“BGTC offers promise for rare disease patients around the world,” said Julie Gerberding, CEO of FNIH.
“The announcement of its portfolio of clinical trials is an important milestone, bringing people with rare genetic diseases one step closer to approved therapies.”
What rare diseases will the portfolio of AMP BGTC gene therapy trials be?
The eight rare diseases that will be part of the clinical trial portfolio are:
- Charcot-Marie-Tooth disease type 4J
- Congenital hereditary endothelial dystrophy
- Morquio A syndrome
- Multiple sulfatase deficiencies
- NPHP5 retinal degeneration
- Propionic acid (PCCB)
- Retinitis pigmentosa 45
- Spastic paraplegia 50
Eight were selected based on a scientific and technical review by a panel of gene therapy experts using criteria set by the BGTC. These criteria include, but are not limited to, sufficiency of the gene for inclusion into an adeno-associated virus (AAV) vector, sufficient proof of concept and natural history data, presence of an established disease model, lack of available treatment and overall readiness to enter clinical trials. .
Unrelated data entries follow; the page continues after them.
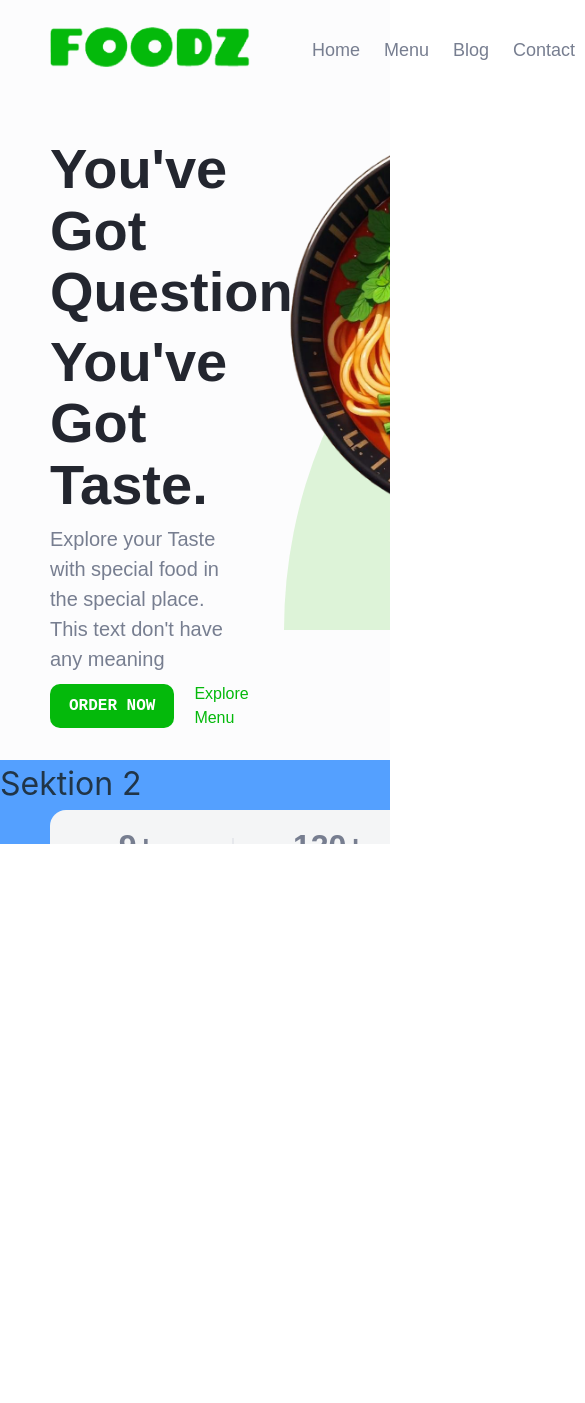
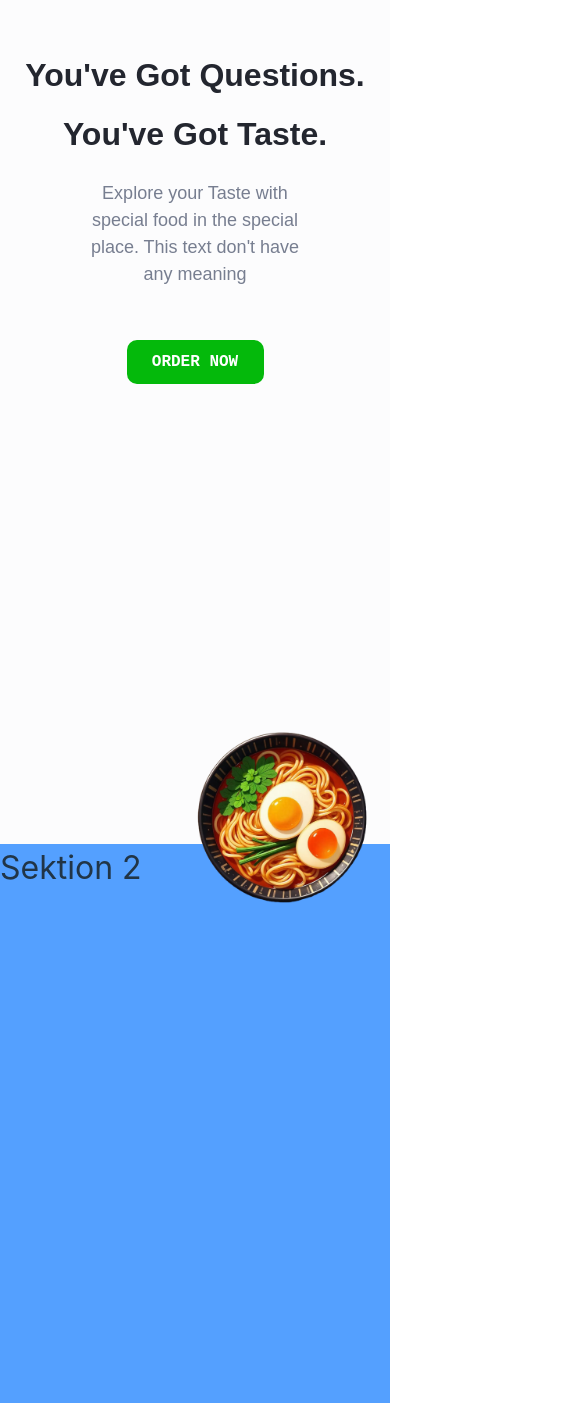
Before and after one commit to Fiffigelin/foodz-website, a React (Vite) app: page / in a window 390 px wide. Shown: the top 1403 px of the page, 585 px wide, since content can reach past the window. Before the commit the page ends 844 px from the top, so only its background shows below. Built offline with nearby package versions, Linux system fonts and the light colour scheme; a web font is replaced by a local one.

Commit message:
fix: mobile first and added more variables for spaces

```diff
--- a/src/App.scss
+++ b/src/App.scss
@@ -1,54 +1,13 @@
 @use "./styles/global.scss" as global;
 
 #root {
-	overflow: hidden;
-	display: block;
-	width: 100vw;
-	height: 100vh;
-
+	background-color: global.$background-color-white;
 	.container {
-		width: 100%;
-
 		.nav-container {
-			width: 100%;
-			height: 10%;
-			display: flex;
-			background-color: global.$background-color-white;
-			justify-content: space-between;
-			position: absolute;
-			padding: global.$space-medium 0;
-			z-index: 9999;
-
-			.nav-left {
-				margin: global.$space-small global.$space-medium;
-				margin-left: global.$space-great;
-				display: flex;
-				align-self: center;
-				.nav-logo {
-					width: 200px;
-					height: 100%;
-					justify-self: center;
-				}
-			}
-
-			.nav-right {
-				margin: global.$space-small global.$space-great;
-				display: flex;
-				flex-direction: row;
-				justify-content: space-between;
-				align-items: center;
-				gap: global.$space-xl;
-				.nav-link {
-					cursor: pointer;
-					margin: global.$space-small;
-					color: global.$text-color-grey;
-					font-family: global.$text-font;
-					font-size: global.$font-18;
-				}
-			}
+			display: none;
 		}
 		.section {
-			height: 90vh;
+			height: 100vh;
 			width: 100%;
 			display: flex;
 			flex-direction: column;
@@ -73,3 +32,76 @@
 		}
 	}
 }
+
+// #root {
+// 	overflow: hidden;
+// 	width: 100vw;
+// 	height: 100vh;
+
+// 	.container {
+// 		width: 100%;
+
+// 		.nav-container {
+// 			width: 100%;
+// 			height: 10%;
+// 			display: flex;
+// 			background-color: global.$background-color-white;
+// 			justify-content: space-between;
+// 			position: absolute;
+// 			padding: global.$space-medium 0;
+// 			z-index: 9999;
+
+// 			.nav-left {
+// 				margin: global.$space-small global.$space-medium;
+// 				margin-left: global.$space-great;
+// 				display: flex;
+// 				align-self: center;
+// 				.nav-logo {
+// 					width: 200px;
+// 					height: 100%;
+// 					justify-self: center;
+// 				}
+// 			}
+
+// 			.nav-right {
+// 				margin: global.$space-small global.$space-great;
+// 				display: flex;
+// 				flex-direction: row;
+// 				justify-content: space-between;
+// 				align-items: center;
+// 				gap: global.$space-xl;
+// 				.nav-link {
+// 					cursor: pointer;
+// 					margin: global.$space-small;
+// 					color: global.$text-color-grey;
+// 					font-family: global.$text-font;
+// 					font-size: global.$font-18;
+// 				}
+// 			}
+// 		}
+// 		.section {
+// 			height: 90vh;
+// 			width: 100%;
+// 			display: flex;
+// 			flex-direction: column;
+// 			justify-content: space-between;
+// 			font-size: 2rem;
+// 			transition: transform 2s ease-in-out;
+// 		}
+// 		.section:nth-child(2) {
+// 			background: #fcfcfd;
+// 		}
+// 		.section:nth-child(3) {
+// 			background: #54a0ff;
+// 		}
+// 		.section:nth-child(4) {
+// 			background: #1dd1a1;
+// 		}
+// 		.section:nth-child(5) {
+// 			background: #fdcb6e;
+// 		}
+// 		.section:nth-child(6) {
+// 			background: #a29bfe;
+// 		}
+// 	}
+// }
--- a/src/pages/sections/hero/hero-section.scss
+++ b/src/pages/sections/hero/hero-section.scss
@@ -1,113 +1,171 @@
 @use "../../../styles/global.scss" as global;
 
 .hero {
-	display: flex;
-	margin-top: 130px;
-	.hero-left {
-		flex: 2;
-		max-width: 60%;
+	.hero-left .left-container-upper {
+		margin-top: global.$space-50;
+		.hero-text {
 			display: flex;
 			flex-direction: column;
-		margin-left: global.$space-great;
-		gap: 5rem; //80px
-		.left-container-upper {
-			.hero-text {
-				margin: global.$space-medium 0;
-				h1 {
+			align-items: center;
+			justify-content: center;
+			gap: global.$space-medium;
+			> h1 {
 				color: global.$text-color-black;
-					font-size: global.$font-h1;
+				font-size: global.$font-h4;
 				margin: global.$space-medium 0;
 				font-family: global.$title-font;
 			}
-				p {
-					width: 75%;
-					margin: global.$space-medium 0;
-					color: global.$text-color-grey;
-					font-size: global.$font-20;
+
+			> p {
+				text-align: center;
+				font-size: global.$font-18;
 				font-family: global.$text-font;
+				width: 60%;
 			}
 		}
 		.order-menu {
 			display: flex;
-				flex-direction: row;
-				gap: global.$space-xxl;
+			justify-content: center;
 			align-items: center;
-
+			margin-top: 40px;
 			> a {
-					font-size: global.$font-16;
-					color: global.$primary-color-green;
-					font-family: global.$text-font;
+				display: none;
 			}
 		}
 	}
 	.left-container-bottom {
-			display: flex;
-			.stats-container {
-				background-color: global.$background-color-grey;
+		display: none;
+	}
+	.hero-right {
+		position: relative;
 		display: flex;
 		justify-content: center;
-				max-width: max-content;
-				min-width: min-content;
-				padding: global.$space-large;
-				border-radius: 16px;
-				gap: global.$space-xxl;
-				color: global.$text-color-grey;
-				.stats-left,
-				.stats-right {
-					width: 150px;
-					> h4 {
-						margin: 0;
-						font-family: global.$text-font;
-						text-align: center;
-					}
-					> p {
-						text-align: center;
-						font-size: global.$font-16;
-						font-family: global.$text-font;
-						margin: 0;
-					}
-				}
-				.space-divider {
-					border-right: 2px solid global.$background-color-light-grey;
-					margin: global.$space-xl 0;
-				}
-			}
-		}
-	}
-	.hero-right {
-		flex: 1;
-		text-align: right;
-		position: relative;
-
-		.green-container {
-			max-width: 500px;
-			max-height: 500px;
-			min-width: 250px;
-			min-height: 250px;
-			display: flex;
-			float: inline-end;
-			bottom: 0;
 		.green-background {
+			margin-top: 10rem;
 			background-color: global.$light-color-green;
-				width: 500px;
-				height: 500px;
-				border-radius: 100% 0 0 0;
+			width: 100%;
+			height: 8rem;
+			border-radius: 50% 50% 0 0;
 			z-index: 0;
 		}
 		.main-img {
+			margin-top: 60px;
 			position: absolute;
-				width: 400px;
-				height: auto;
+			width: 175px;
 			z-index: 1;
 		}
 	}
 }
-}
 
-@media (min-width: 768px) {
-	.quarter-circle {
-		width: 200px;
-		height: 100px;
-		clip-path: ellipse(100% 50% at 50% 100%);
-	}
-}
+// .hero {
+// 	display: flex;
+// 	bottom: 0;
+// 	margin-top: 100px;
+// 	.hero-left {
+// 		flex: 2;
+// 		max-width: 50%;
+// 		display: flex;
+// 		flex-direction: column;
+// 		margin-left: global.$space-great;
+// 		gap: global.$space-xxxl; //80px
+// 		.left-container-upper {
+// 			.hero-text {
+// 				margin: global.$space-medium 0;
+// 				h1 {
+// 					color: global.$text-color-black;
+// 					font-size: global.$font-hero;
+// 					margin: global.$space-medium 0;
+// 					font-family: global.$title-font;
+// 				}
+// 				p {
+// 					width: 75%;
+// 					margin: global.$space-medium 0;
+// 					color: global.$text-color-grey;
+// 					font-size: global.$font-20;
+// 					font-family: global.$text-font;
+// 				}
+// 			}
+// 			.order-menu {
+// 				display: flex;
+// 				flex-direction: row;
+// 				gap: global.$space-xxl;
+// 				align-items: center;
+
+// 				> a {
+// 					font-size: global.$font-16;
+// 					color: global.$primary-color-green;
+// 					font-family: global.$text-font;
+// 				}
+// 			}
+// 		}
+// 		.left-container-bottom {
+// 			display: flex;
+// 			.stats-container {
+// 				background-color: global.$background-color-grey;
+// 				display: flex;
+// 				justify-content: center;
+// 				max-width: max-content;
+// 				min-width: min-content;
+// 				padding: global.$space-large;
+// 				border-radius: global.$space-xl;
+// 				gap: global.$space-xxl;
+// 				color: global.$text-color-grey;
+// 				.stats-left,
+// 				.stats-right {
+// 					width: 150px;
+// 					> h4 {
+// 						margin: 0;
+// 						font-family: global.$text-font;
+// 						text-align: center;
+// 					}
+// 					> p {
+// 						text-align: center;
+// 						font-size: global.$font-16;
+// 						font-family: global.$text-font;
+// 						margin: 0;
+// 					}
+// 				}
+// 				.space-divider {
+// 					border-right: 2px solid global.$background-color-light-grey;
+// 					margin: global.$space-xl 0;
+// 				}
+// 			}
+// 		}
+// 	}
+// 	.hero-right {
+// 		flex: 1;
+// 		text-align: right;
+// 		position: relative;
+
+// 		.green-container {
+// 			// max-width: 500px;
+// 			// max-height: 500px;
+// 			min-width: 250px;
+// 			min-height: 250px;
+// 			display: flex;
+// 			float: inline-end;
+// 			bottom: 0;
+// 			.green-background {
+// 				background-color: global.$light-color-green;
+// 				width: 600px;
+// 				height: 530px;
+// 				border-radius: 100% 0 0 0;
+// 				z-index: 0;
+// 			}
+// 			.main-img {
+// 				position: absolute;
+// 				width: 400px;
+// 				height: auto;
+// 				z-index: 1;
+// 			}
+// 		}
+// 	}
+// }
+
+// @media (min-width: 768px) {
+// 	.quarter-circle {
+// 		width: 200px;
+// 		height: 100px;
+// 		clip-path: ellipse(100% 50% at 50% 100%);
+// 	}
+// }
--- a/src/styles/global.scss
+++ b/src/styles/global.scss
@@ -2,6 +2,12 @@
 
 $title-font: "Alice", sans-serif;
 $text-font: "Poppins", sans-serif;
+
+$dimensions-small-mobile: 320px;
+$dimensions-mobile: 480px;
+$dimensions-tablet: 768px;
+$dimensions-laptop: 1024px;
+$dimensions-desktop: 1440px;
 
 $primary-color-green: #04b90b;
 $light-color-green: #ddf3d8;
@@ -17,14 +23,16 @@ $space-medium: 8px;
 $space-large: 12px;
 $space-xl: 16px;
 $space-xxl: 20px;
-$space-xxxl: 30px;
-$space-great: 50px;
+$space-40: 40px;
+$space-50: 50px;
+$space-60: 60px;
+$space-great: 100px;
 
-$font-hero: 3.5rem;
+$font-hero: 72px;
 $font-h1: 3.5rem;
 $font-h2: 3.5rem;
 $font-h3: 3.5rem;
-$font-h4: 3.5rem;
+$font-h4: 32px;
 $font-28: 28px;
 $font-24: 24px;
 $font-20: 20px;
```
Lines whose indentation alone changed are shown as unchanged.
“As the parent of a child with a rare disease, it has been a long and arduous journey to research and test safe and effective treatments,” said Terry Pirovolakis, patient advocate, founder of CureSPG50 and CEO of Elpida Therapeutics.
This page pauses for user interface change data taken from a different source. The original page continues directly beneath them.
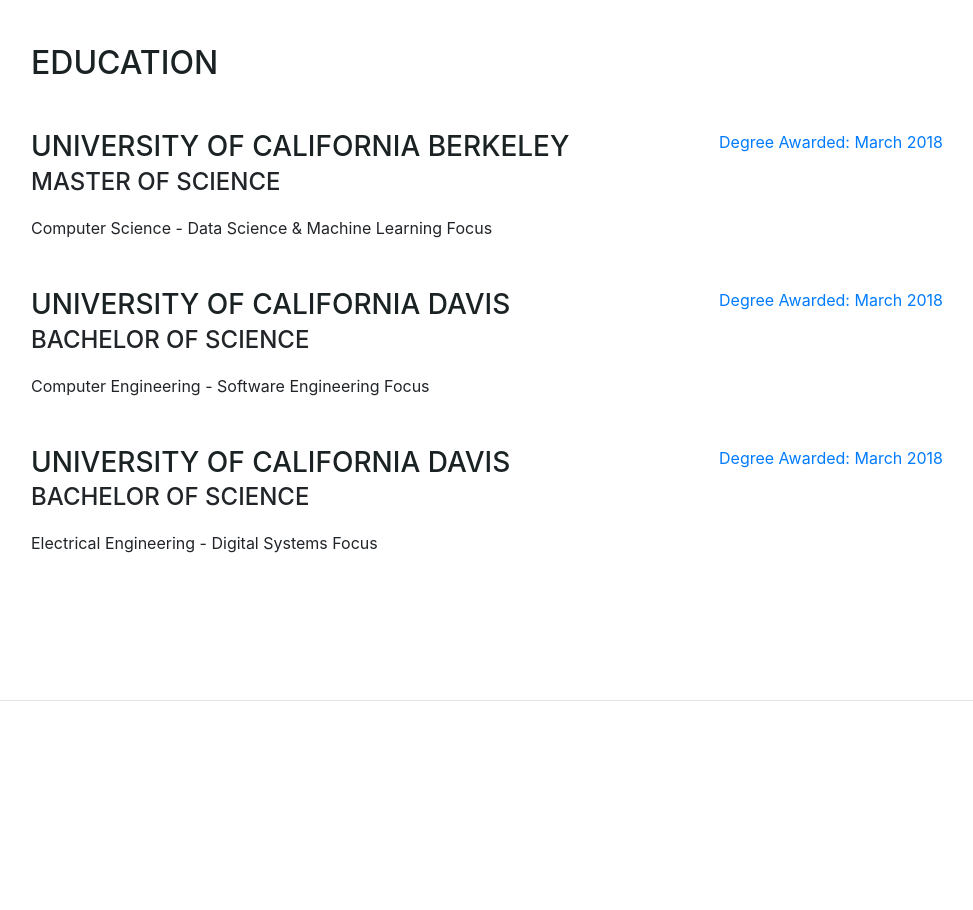
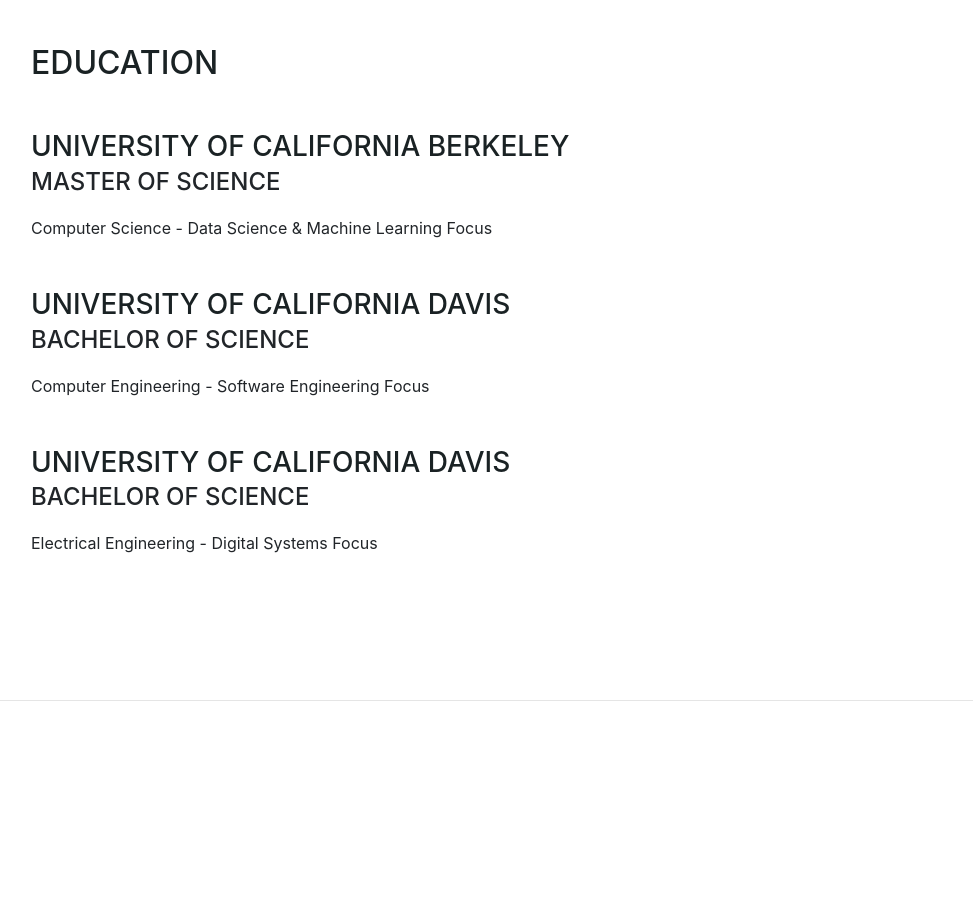
Before and after one commit to johnymah/johnymah.github.io, a website with bundled scripts: page index.html in a window 1280 px wide. Shown: the part 2400-3310 px from the top of the page, without its empty margins (289-1262 px from the left). Built offline with nearby package versions, Linux system fonts and the light colour scheme; a web font is replaced by a local one.

Commit message:
Update index.html

```diff
--- a/index.html
+++ b/index.html
@@ -174,9 +174,6 @@
             <div class="subheading mb-3">Master of Science</div>
             <div>Computer Science - Data Science & Machine Learning Focus</div>
           </div>
-          <div class="resume-date text-md-right">
-            <span class="text-primary">Degree Awarded: March 2018</span>
-          </div>
         </div>
 
         <div class="resume-item d-flex flex-column flex-md-row justify-content-between mb-5">
@@ -185,9 +182,6 @@
             <div class="subheading mb-3">Bachelor of Science</div>
             <div>Computer Engineering - Software Engineering Focus</div>
           </div>
-          <div class="resume-date text-md-right">
-            <span class="text-primary">Degree Awarded: March 2018</span>
-          </div>
         </div>
 
         <div class="resume-item d-flex flex-column flex-md-row justify-content-between">
@@ -195,9 +189,6 @@
             <h3 class="mb-0">University of California Davis</h3>
             <div class="subheading mb-3">Bachelor of Science</div>
             <div>Electrical Engineering - Digital Systems Focus</div>
-          </div>
-          <div class="resume-date text-md-right">
-            <span class="text-primary">Degree Awarded: March 2018 </span>
           </div>
         </div>
 
```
“BGTC offers a path of potential and hope for children who have no other choice.”
More than 30 million people in the US are living with the devastating effects of rare diseases. There are more than 10,000 rare diseases, and more than 80% of them are caused by genetic defects. Rare disease patients and their families often suffer without hope of treatment, as many rare diseases are neglected due to small patient populations and limited commercial viability.
“With this portfolio of clinical trials, we are able to build a bridge that creates a standardized and publicly available roadmap for all AAV gene therapies to follow, with iterative solutions for templates, regulatory files, and manufacturing processes,” said Courtney Silverthorn, associate vice president, partnership science, at FNIH.
“A single rare disease can affect hundreds of thousands of people globally, or just a few dozen, and BGTC aspires to make gene therapy more accessible and sustainable, no matter the size of the patient population.”
BGTC has more than $97 million in financial and in-kind commitments from its partnerships with 33 member organizations, including 11 NIH institutes and centers, 12 life sciences companies, and 10 nonprofits.
The FNIH is also active in other areas, such as the fight against cancer.